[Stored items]
^^^^^^^^

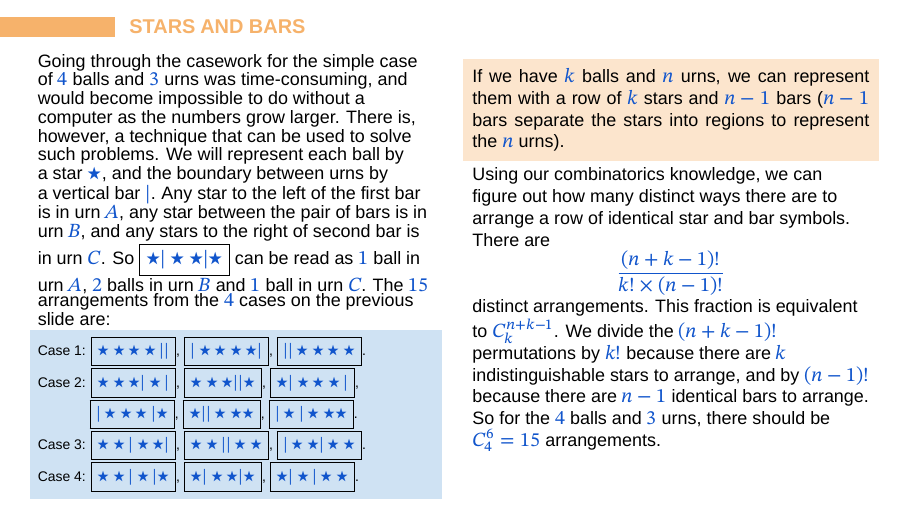
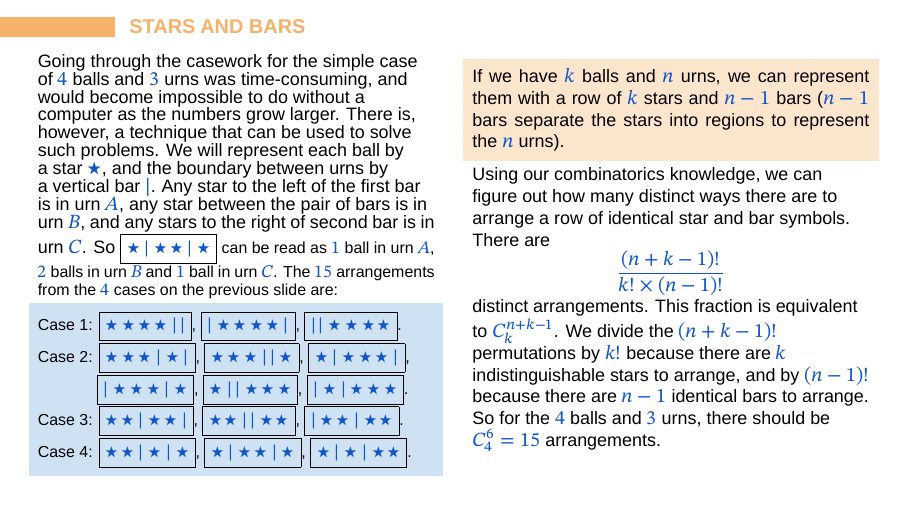
Before and after one commit to Jauhen/gmo, LaTeX slides (08 - Inclusion Exclusion Principle.tex): page 7 of 10. Compiled offline with LuaLaTeX; a missing font is replaced by an installed copy or a similar font.

Commit message:
Fix formating 08 - PIE

```diff
--- a/08 - Inclusion Exclusion Principle.tex
+++ b/08 - Inclusion Exclusion Principle.tex
@@ -344,17 +344,17 @@
 \begin{frame}{Stars and bars}
   \begin{columns}[T]
     \begin{column}{0.5\textwidth}
-      Going through the casework for the simple case of $4$ balls and $3$ urns was time-consuming, and would become impossible to do without a computer as the numbers grow larger.  There is, however, a technique that can be used to solve such problems.  We will represent each ball by a~star $\star$, and the boundary between urns by a~vertical bar $|$.  Any star to the left of the first bar is in urn $A$, any star between the pair of bars is in urn $B$, and any stars to the right of second bar is in urn $C$.  So \fbox{$\star | \star\star | \star$} can be read as $1$ ball in urn~$A$, $2$ balls in urn $B$ and $1$ ball in urn $C$.  The $15$ arrangements from the $4$ cases on the previous slide are:
-      \footnotesize
+      Going through the casework for the simple case of $4$ balls and $3$ urns was time-consuming, and would become impossible to do without a computer as the numbers grow larger.  There is, however, a technique that can be used to solve such problems.  We will represent each ball by a~star $\star$, and the boundary between urns by a~vertical bar $\mid$.  Any star to the left of the first bar is in urn $A$, any star between the pair of bars is in urn $B$, and any stars to the right of second bar is in urn $C$.  So \small{\fbox{$\star\mid\star\,\star\mid\star$}} can be read as $1$ ball in urn~$A$, $2$ balls in urn $B$ and $1$ ball in urn $C$.  The $15$ arrangements from the $4$ cases on the previous slide are:
+      \small
       \begin{example}
-        Case 1: \fbox{$\star\star\star\star| |$}, \fbox{$|\star\star\star\star|$}, \fbox{$| |\star\star\star\star$}.
+        Case 1: \fbox{$\star\star\star\,\star\mid\,\mid$}, \fbox{$\mid\star\star\star\,\star\mid$}, \fbox{$\mid\,\mid\star\star\star\,\star$}.
 
-        Case 2: \fbox{$\star\star\star|\star|$}, \fbox{$\star\star\star | | \star$}, \fbox{$\star |\star\star\star|$},\\
-        \hphantom{Case 2:} \fbox{$|\star\star\star | \star$}, \fbox{$\star||\star\star\star$}, \fbox{$|\star|\star\star\star$}.
+        Case 2: \fbox{$\star\star\star\mid\star\mid$}, \fbox{$\star\star\star\mid\,\mid\star$}, \fbox{$\star \mid\star\star\star\mid$},\\
+        \hphantom{Case 2:} \fbox{$\mid\star\star\star\mid\star$}, \fbox{$\star\mid\,\mid\star\star\star$}, \fbox{$\mid\star\mid\star\star\star$}.
 
-        Case 3: \fbox{$\star\star | \star\star|$}, \fbox{$\star\star| |\star\star$}, \fbox{$|\star\star |\star\star$}.
+        Case 3: \fbox{$\star\,\star\mid\star\,\star\mid$}, \fbox{$\star\,\star\mid\,\mid\star\,\star$}, \fbox{$\mid\star\,\star\mid\star\,\star$}.
 
-        Case 4: \fbox{$\star\star | \star | \star$}, \fbox{$\star |\star\star |\star$}, \fbox{$\star |\star |\star\star$}.
+        Case 4: \fbox{$\star\,\star\mid\star\mid\star$}, \fbox{$\star\mid\star\,\star\mid\star$}, \fbox{$\star\mid\star\mid\star\,\star$}.
       \end{example}
     \end{column}
     \begin{column}{0.5\textwidth}
```
Also changed, not shown: 08 - Inclusion Exclusion Principle.pdf.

^^^^^^^^

Requirement
Could you copy out every record exactly, minus the pictures?

Output below
Before and after one commit to Jauhen/gmo, LaTeX slides (08 - Inclusion Exclusion Principle.tex): page 7 of 10. Compiled offline with LuaLaTeX; a missing font is replaced by an installed copy or a similar font.

Commit message:
Fix formating 08 - PIE

```diff
--- a/08 - Inclusion Exclusion Principle.tex
+++ b/08 - Inclusion Exclusion Principle.tex
@@ -344,17 +344,17 @@
 \begin{frame}{Stars and bars}
   \begin{columns}[T]
     \begin{column}{0.5\textwidth}
-      Going through the casework for the simple case of $4$ balls and $3$ urns was time-consuming, and would become impossible to do without a computer as the numbers grow larger.  There is, however, a technique that can be used to solve such problems.  We will represent each ball by a~star $\star$, and the boundary between urns by a~vertical bar $|$.  Any star to the left of the first bar is in urn $A$, any star between the pair of bars is in urn $B$, and any stars to the right of second bar is in urn $C$.  So \fbox{$\star | \star\star | \star$} can be read as $1$ ball in urn~$A$, $2$ balls in urn $B$ and $1$ ball in urn $C$.  The $15$ arrangements from the $4$ cases on the previous slide are:
-      \footnotesize
+      Going through the casework for the simple case of $4$ balls and $3$ urns was time-consuming, and would become impossible to do without a computer as the numbers grow larger.  There is, however, a technique that can be used to solve such problems.  We will represent each ball by a~star $\star$, and the boundary between urns by a~vertical bar $\mid$.  Any star to the left of the first bar is in urn $A$, any star between the pair of bars is in urn $B$, and any stars to the right of second bar is in urn $C$.  So \small{\fbox{$\star\mid\star\,\star\mid\star$}} can be read as $1$ ball in urn~$A$, $2$ balls in urn $B$ and $1$ ball in urn $C$.  The $15$ arrangements from the $4$ cases on the previous slide are:
+      \small
       \begin{example}
-        Case 1: \fbox{$\star\star\star\star| |$}, \fbox{$|\star\star\star\star|$}, \fbox{$| |\star\star\star\star$}.
+        Case 1: \fbox{$\star\star\star\,\star\mid\,\mid$}, \fbox{$\mid\star\star\star\,\star\mid$}, \fbox{$\mid\,\mid\star\star\star\,\star$}.
 
-        Case 2: \fbox{$\star\star\star|\star|$}, \fbox{$\star\star\star | | \star$}, \fbox{$\star |\star\star\star|$},\\
-        \hphantom{Case 2:} \fbox{$|\star\star\star | \star$}, \fbox{$\star||\star\star\star$}, \fbox{$|\star|\star\star\star$}.
+        Case 2: \fbox{$\star\star\star\mid\star\mid$}, \fbox{$\star\star\star\mid\,\mid\star$}, \fbox{$\star \mid\star\star\star\mid$},\\
+        \hphantom{Case 2:} \fbox{$\mid\star\star\star\mid\star$}, \fbox{$\star\mid\,\mid\star\star\star$}, \fbox{$\mid\star\mid\star\star\star$}.
 
-        Case 3: \fbox{$\star\star | \star\star|$}, \fbox{$\star\star| |\star\star$}, \fbox{$|\star\star |\star\star$}.
+        Case 3: \fbox{$\star\,\star\mid\star\,\star\mid$}, \fbox{$\star\,\star\mid\,\mid\star\,\star$}, \fbox{$\mid\star\,\star\mid\star\,\star$}.
 
-        Case 4: \fbox{$\star\star | \star | \star$}, \fbox{$\star |\star\star |\star$}, \fbox{$\star |\star |\star\star$}.
+        Case 4: \fbox{$\star\,\star\mid\star\mid\star$}, \fbox{$\star\mid\star\,\star\mid\star$}, \fbox{$\star\mid\star\mid\star\,\star$}.
       \end{example}
     \end{column}
     \begin{column}{0.5\textwidth}
```
Also changed, not shown: 08 - Inclusion Exclusion Principle.pdf.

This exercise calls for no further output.